  1. are not a mentor to the other practitioner or responsible for supervising their work;
  2. do not know or believe that they are a beneficiary under the will of the person making the request, or a recipient, in any other way, of a financial or other material benefit resulting from that person’s death, other than standard compensation for their services relating to the request; and
  3. do not know or believe that they are connected to the other practitioner or to the person making the request in any other way that would affect their objectivity.

The physician who assesses the patient, in a hospital, for instance, may be accompanied by their resident or a physician in training for MAID. What matters is that the physician providing the second opinion is independent of the first within the wording of the Criminal Code. Furthermore, it is important to specify that the opinion of the second physician must be objective and impartial and must not be influenced by his or her personal convictions. “A doctor whose personal convictions of a moral or religious nature prevent them from participating in the MAID process should refrain from participating in this second consultation.” 
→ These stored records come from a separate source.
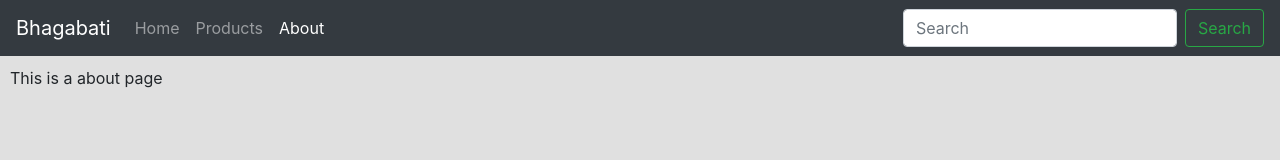
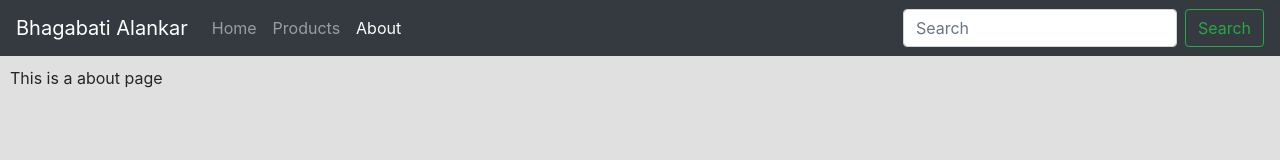
Before and after one commit to chikusahu/bhagabati_web, a plain HTML site: page public/about_page.html in a window 1280 px wide. Drawn offline with nearby package versions, Linux system fonts and the light colour scheme.

Commit message:
page title changed

```diff
--- a/public/about_page.html
+++ b/public/about_page.html
@@ -11,7 +11,7 @@
 
 <body>
     <nav class="navbar navbar-expand-lg navbar-dark sticky-top bg-dark">
-        <a class="navbar-brand" href="#">Bhagabati</a>
+        <a class="navbar-brand" href="#">Bhagabati Alankar</a>
         <button class="navbar-toggler" type="button" data-toggle="collapse" data-target="#navbarSupportedContent" aria-controls="navbarSupportedContent"
             aria-expanded="false" aria-label="Toggle navigation">
             <span class="navbar-toggler-icon"></span>
```
Also changed, not shown: public/index.html (+1 -1 lines), public/prod_page.html (+1 -1 lines).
– Guide d’exercice et lignes directrices pharmacologiques, Collège des médecins du Québec, updated in November 2017.